Abdulvosi Latipov had been in and out of Russian courts facing extradition hearings for years. Authorities in his native Tajikistan wanted to try Latipov, who allegedly fought with the opposition during the country’s 1990s civil war, on charges including kidnapping and terrorism. He was seeking asylum, fearing, probably rightly, that he would never receive a fair trial in Tajikistan.
Under its commitments to the European Court of Human Rights, Russia cannot extradite a suspect to a country where he might be tortured (like Tajikistan, where abuse is well documented).
Yet somehow, Amnesty International reports, Latipov is back in Tajikistan and being held incommunicado. “Reportedly he was released from detention [in Russia] on 15 October 2012 and days later forcibly taken from a flat he had been staying [in] by unidentified armed men wearing masks,” Amnesty said this month. Now in Tajikistan, “his lawyer fears that his client is being tortured and otherwise ill-treated in order to extract confessions or force him to incriminate other people.”
It's not the first time a Central Asian has disappeared in Russia only to reappear a few days later in a prison cell at home.
For example, another Tajikistani, Savriddin Juraev, was reportedly abducted in late 2011 from a Moscow metro station, according to an account by Fergananews.com. A few weeks later he appeared in a Khujand prison. He could not have voluntarily returned home because he did not have his passport, only a temporary asylum certificate. On April 19 this year he was sentenced to 26 years in prison for, as Fergananews.com reports, attempting to overthrow the government. Juraev maintains his innocence.
Then there’s Nizomkhon Juraev (unclear if he is related to Savriddin, but the name is quite common). His is a similar story from last spring – he showed up Dushanbe (again without a passport) while his case in Russia was pending before the European Court of Human Rights, according to Amnesty.
The list goes on, numbering in the dozens according to right activists. And the cases often follow a common pattern: After years of court appeals on assorted charges in Russia, the asylum seeker is suddenly released from Russian custody. Days later he disappears. Many of these cases involve nationals of Uzbekistan, where Human Rights Watch has described in painful detail an unjust court system and a notoriously brutal security forces.
For example, since 2009 Uzbek authorities had sought Azamatzhon Ermakov on charges of Islamic extremism. From Russia, he had fought extradition and filed for asylum. In mid-2011, also according to an account by Fergananews.com, he was arrested in Nizhny Novgorod with a grenade – which he says police planted on him. On November 2, his lawyer appeared at the prison to visit his client. Ermakov was gone and Russian authorities, as usual, have been keeping mum.
In past cases, Russian officials have argued they do not believe those being extradited will face torture at home.

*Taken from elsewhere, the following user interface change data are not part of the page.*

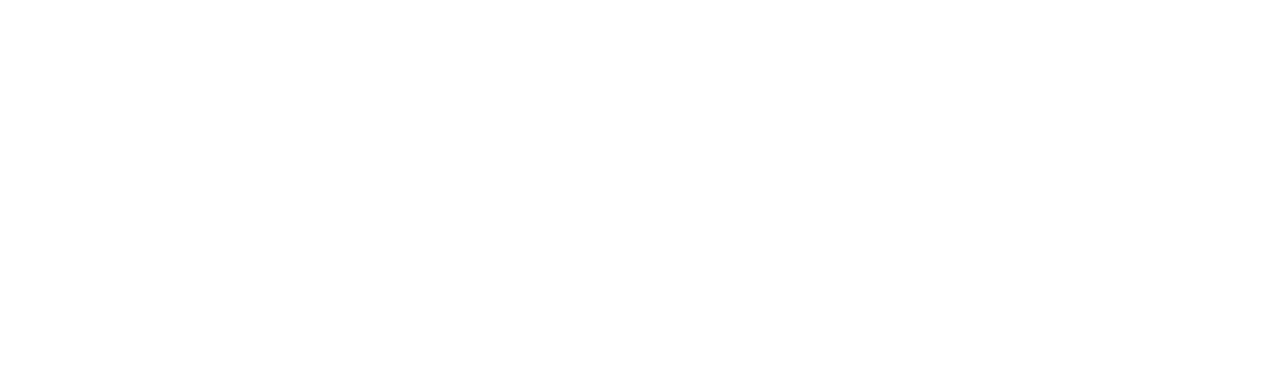
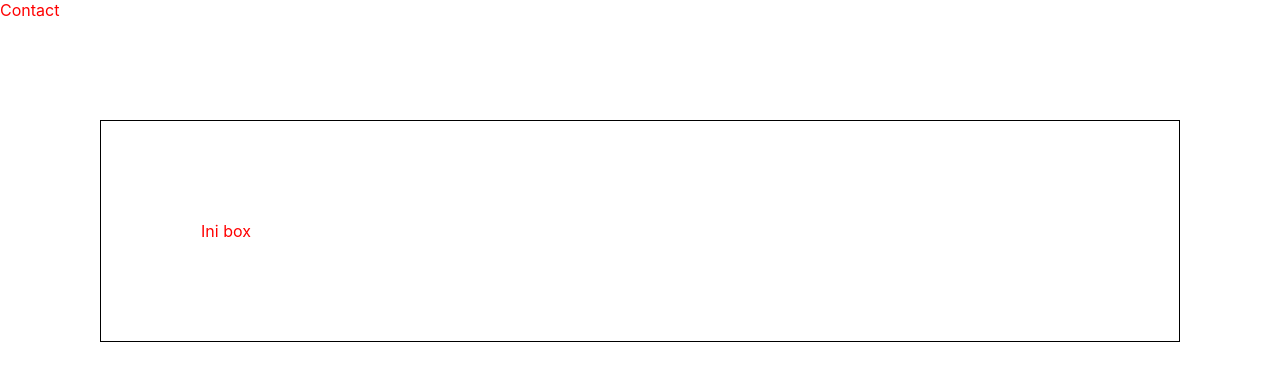
Before and after one commit to WendyYanto/web-programming-lesson-archive, a React (Create React App) app in the folder learn-table-sort/: page /contact in a window 1280 px wide. Before the commit this address had no page. Shown: the top 380 px of the page. Built offline with nearby package versions, Linux system fonts and the light colour scheme.

Commit message:
session 24

```diff
--- a/learn-table-sort/src/App.css
+++ b/learn-table-sort/src/App.css
@@ -1,4 +1,4 @@
-.App {
+/* .App {
   text-align: center;
 }
 
@@ -35,4 +35,4 @@
   to {
     transform: rotate(360deg);
   }
-}
+} */
--- a/learn-table-sort/src/App.js
+++ b/learn-table-sort/src/App.js
@@ -3,6 +3,8 @@
 
 import Home from "./pages/home"
 import About from "./pages/about"
+import Contact from './pages/contact';
+import Profile from './pages/profile';
 
 function App() {
   return (
@@ -10,6 +12,8 @@
       <Routes>
         <Route path="/about-me" element={<About />} />
         <Route path="/" element={<Home />} />
+        <Route path="/contact" element={<Contact />} />
+        <Route path="/profile/:username/photo/:photoName" element={<Profile />} />
       </Routes>
     </div>
   );
--- a/learn-table-sort/src/pages/about/index.js
+++ b/learn-table-sort/src/pages/about/index.js
@@ -1,5 +1,12 @@
+import { Link } from 'react-router-dom'
+
 function About() {
-  return <div>About</div>
+  return (
+    <div>
+      <div>About</div>
+      <Link to="/">Home</Link>
+    </div>
+  )
 }
 
 export default About
--- /dev/null
+++ b/learn-table-sort/src/pages/contact/index.css
@@ -0,0 +1,18 @@
+.contact {
+  color: red;
+}
+
+.contact-title {
+  margin: 0 auto;
+}
+
+.contact-container {
+  border: 1px solid black;
+  /* max-width: 300px; */
+  padding: 100px;
+  margin: 100px;
+}
+
+.contact-box {
+
+}
--- /dev/null
+++ b/learn-table-sort/src/pages/contact/index.js
@@ -0,0 +1,25 @@
+import { Link, useNavigate } from 'react-router-dom'
+
+import './index.css'
+
+function Contact() {
+  const navigate = useNavigate()
+
+  function goToHome() {
+    navigate('/')
+  }
+
+  return (
+    <div className='contact'>
+      <div className='contact-title'>Contact</div>
+      <div className='contact-container'>
+        <div className='contact-box'>
+          Ini box
+        </div>
+      </div>
+      {/* <button onClick={() => goToHome()}>Go To Home</button> */}
+    </div>
+  )
+}
+
+export default Contact
--- a/learn-table-sort/src/pages/home/index.js
+++ b/learn-table-sort/src/pages/home/index.js
@@ -1,10 +1,22 @@
-import Table from "../../components/Table"
+import Table from '../../components/Table'
+import { Link, useNavigate } from 'react-router-dom'
 
 function Home() {
+  const navigate = useNavigate()
+
+  function goToContact() {
+    navigate('/contact')
+  }
+
   return (
     <div>
       <h1>React Sort Table</h1>
+      <div>
+        <Link to="/about-me">To About</Link>
+      </div>
       <Table />
+      <button onClick={() => goToContact()}>Go To Contact</button>
+      <button onClick={goToContact}>Go To Contact</button>
     </div>
   )
 }
--- /dev/null
+++ b/learn-table-sort/src/pages/profile/index.js
@@ -0,0 +1,21 @@
+import { Link, useParams, useSearchParams } from 'react-router-dom'
+
+function Profile() {
+  const params = useParams()
+  const [searchParams, setSearchParams] = useSearchParams()
+
+  const username = params.username
+  const photoName = params.photoName
+
+  const colorValue = searchParams.get('color')
+
+  return (
+    <div style={{'color': colorValue}}>
+      <Link to="/">Home</Link>
+      <p>Profile page of {username}</p>
+      <p>Photo: {photoName}</p>
+    </div>
+  )
+}
+
+export default Profile
```
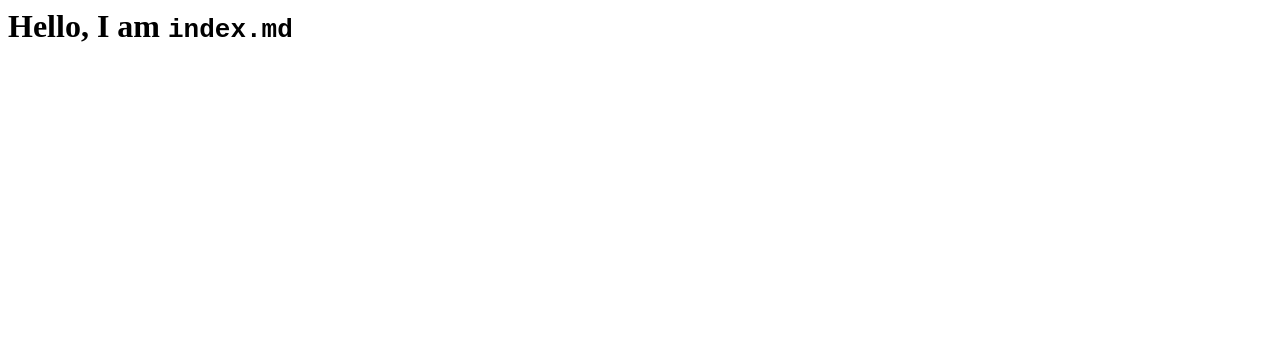
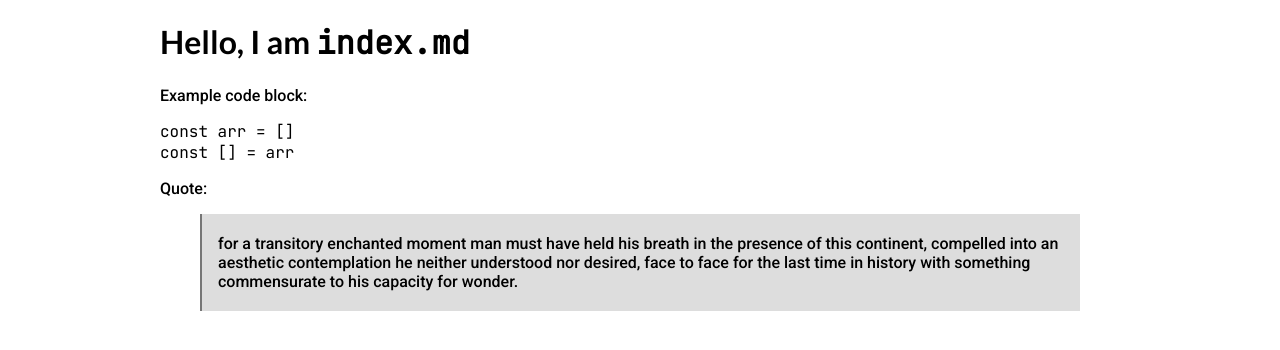
Before and after one commit to mrbrianevans/simple-markdown-website, a plain HTML site: page index.html in a window 1280 px wide. Drawn offline with Linux system fonts and the light colour scheme.

Commit message:
deploy: 31fcf48324130e4ce7dd0fc0fa1427cea2bcf78f

```diff
--- /dev/null
+++ b/common.css
@@ -0,0 +1,5 @@
+/* shared styles between all themes */
+main{
+    max-width: 60rem;
+    margin: auto;
+}
--- a/index.html
+++ b/index.html
@@ -1 +1,26 @@
-<h1>Hello, I am <code>index.md</code></h1>
+<!doctype html>
+<html lang="en" dir="ltr">
+<head>
+<title>Simple markdown website generator</title>
+<meta charset="utf-8">
+<link rel="icon" href="favicon.svg">
+<meta name="description" content="A simple NodeJS website generator for converting markdown to HTML">
+<link rel="stylesheet" href="common.css">
+<link rel="stylesheet" href="minimal.css">
+
+
+</head>
+<body>
+<main><h1>Hello, I am <code>index.md</code></h1>
+<p>Example code block:</p>
+<pre><code class="language-javascript">const arr = []
+const [] = arr
+</code></pre>
+<p>Quote:</p>
+<blockquote>
+<p>for a transitory enchanted moment man must have held his breath in the presence of this continent, compelled into an aesthetic contemplation he neither understood nor desired, face to face for the last time in history with something commensurate to his capacity for wonder.</p>
+</blockquote>
+</main>
+
+</body>
+</html>
--- /dev/null
+++ b/minimal.css
@@ -0,0 +1,20 @@
+@import url('https://fonts.googleapis.com/css2?family=JetBrains+Mono&family=Lato:wght@300;400;700&family=Roboto:wght@500&display=swap');
+
+code,pre{
+    font-family: "JetBrains Mono", monospace;
+}
+
+h1,h2,h3,h4,h5,h6{
+    font-family: "Lato", sans-serif;
+}
+
+body{
+    font-family: 'Roboto', sans-serif;
+}
+
+
+blockquote{
+    background: #0002;
+    border-left: 2px solid #0007;
+    padding: 0.25rem 1rem;
+}
```
Also changed, not shown: favicon.svg (added).
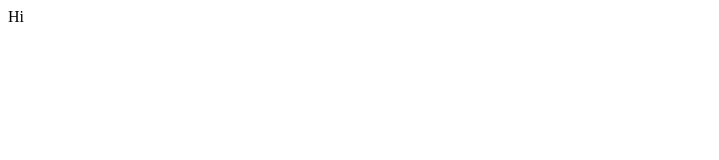
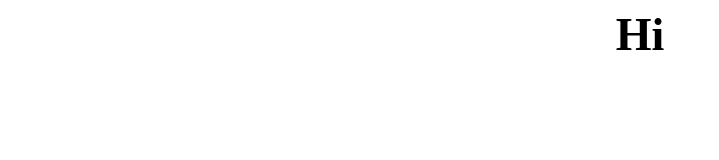
Before and after one commit to NoPanlc/My-resume, a plain HTML site: page index.html in a window 1280 px wide. Shown: the whole page, without its empty margins (0-719 px from the left). Drawn offline with Linux system fonts and the light colour scheme.

Commit message:
Second commit

```diff
--- a/style.css
+++ b/style.css
@@ -1,5 +1,6 @@
-.body {
-  background-image: url("/wallpapersden.com_tree-alone-dark-evening-4k_3840x2160.jpg");
-  background-repeat: no-repeat;
-  background-size: cover;
+.container {
+  display: flex;
+  justify-content: center;
+  font-weight: 900;
+  font-size: 46px;
 }
```
Also changed, not shown: 1 other file.
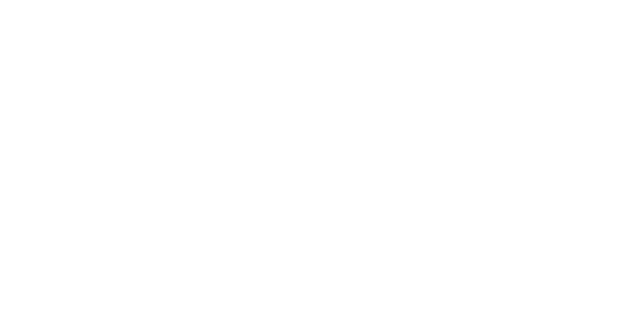
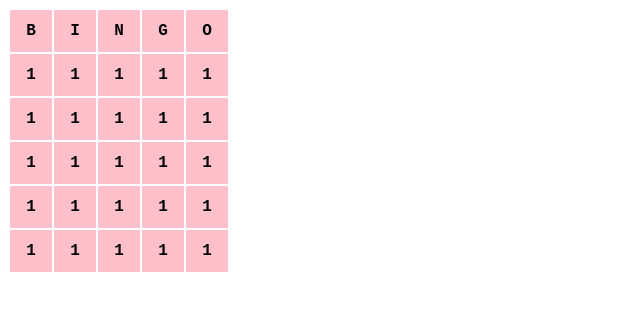
Before and after one commit to mkmy1123/JS-practice, a plain HTML site: page MyBingo/index.html in a window 1280 px wide. Shown: the whole page, without its empty margins (0-640 px from the left). Drawn offline with Linux system fonts and the light colour scheme.

Commit message:
BingoLesson / design

```diff
--- /dev/null
+++ b/MyBingo/css/style.css
@@ -0,0 +1,11 @@
+body {
+  font-family: 'Courier New', monospace;
+}
+
+th, td {
+  background: pink;
+  width: 40px;
+  height: 40px;
+  text-align: center;
+  line-height: 40px;
+}
--- a/MyBingo/index.html
+++ b/MyBingo/index.html
@@ -3,9 +3,22 @@
 <head>
   <meta charset='UTF-8'>
   <meta name='viewport' content='width=device-width, initial-scale=1.0'>
+  <link rel="stylesheet" href="css/style.css">
   <title>Bingo</title>
 </head>
 <body>
+  <table>
+    <thead>
+      <tr><th>B</th><th>I</th><th>N</th><th>G</th><th>O</th></tr>
+    </thead>
+    <tbody>
+      <tr><th>1</th><th>1</th><th>1</th><th>1</th><th>1</th></tr>
+      <tr><th>1</th><th>1</th><th>1</th><th>1</th><th>1</th></tr>
+      <tr><th>1</th><th>1</th><th>1</th><th>1</th><th>1</th></tr>
+      <tr><th>1</th><th>1</th><th>1</th><th>1</th><th>1</th></tr>
+      <tr><th>1</th><th>1</th><th>1</th><th>1</th><th>1</th></tr>
+    </tbody>
+  </table>
 
   <script src="js/main.js"></script>
 </body>
--- a/MyBingo/js/main.js
+++ b/MyBingo/js/main.js
@@ -24,5 +24,13 @@
   columns[4] = createColumn(4);
   columns[2][2] = 'FREE';
 
-  console.table(columns);
+  const bingo = [];
+  for (let row = 0; row < 5; row++) {
+    bingo[row] = [];
+    for (let col = 0; col < 5; col++) {
+      bingo[row][col] = columns[col][row]
+    }
+  }
+
+  console.table(bingo);
 }
```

In the case of Nizomkhon Juraev, as reported by Amnesty, the Moscow City Court ruled in 2011 that such fears are unfounded because Tajikistan has ratified the International Covenant on Civil and Political Rights, gotten rid of the death penalty, and given assurances that detainees would not be tortured. The court also argued that extant reports about the use of torture in Tajikistan were outdated.
Moscow rarely bows to the demands of its Central Asian neighbors, especially recalcitrant Uzbekistan. But when it comes to the extraordinary rendition of real or imagined troublemakers, the Russian authorities seem only too happy to comply.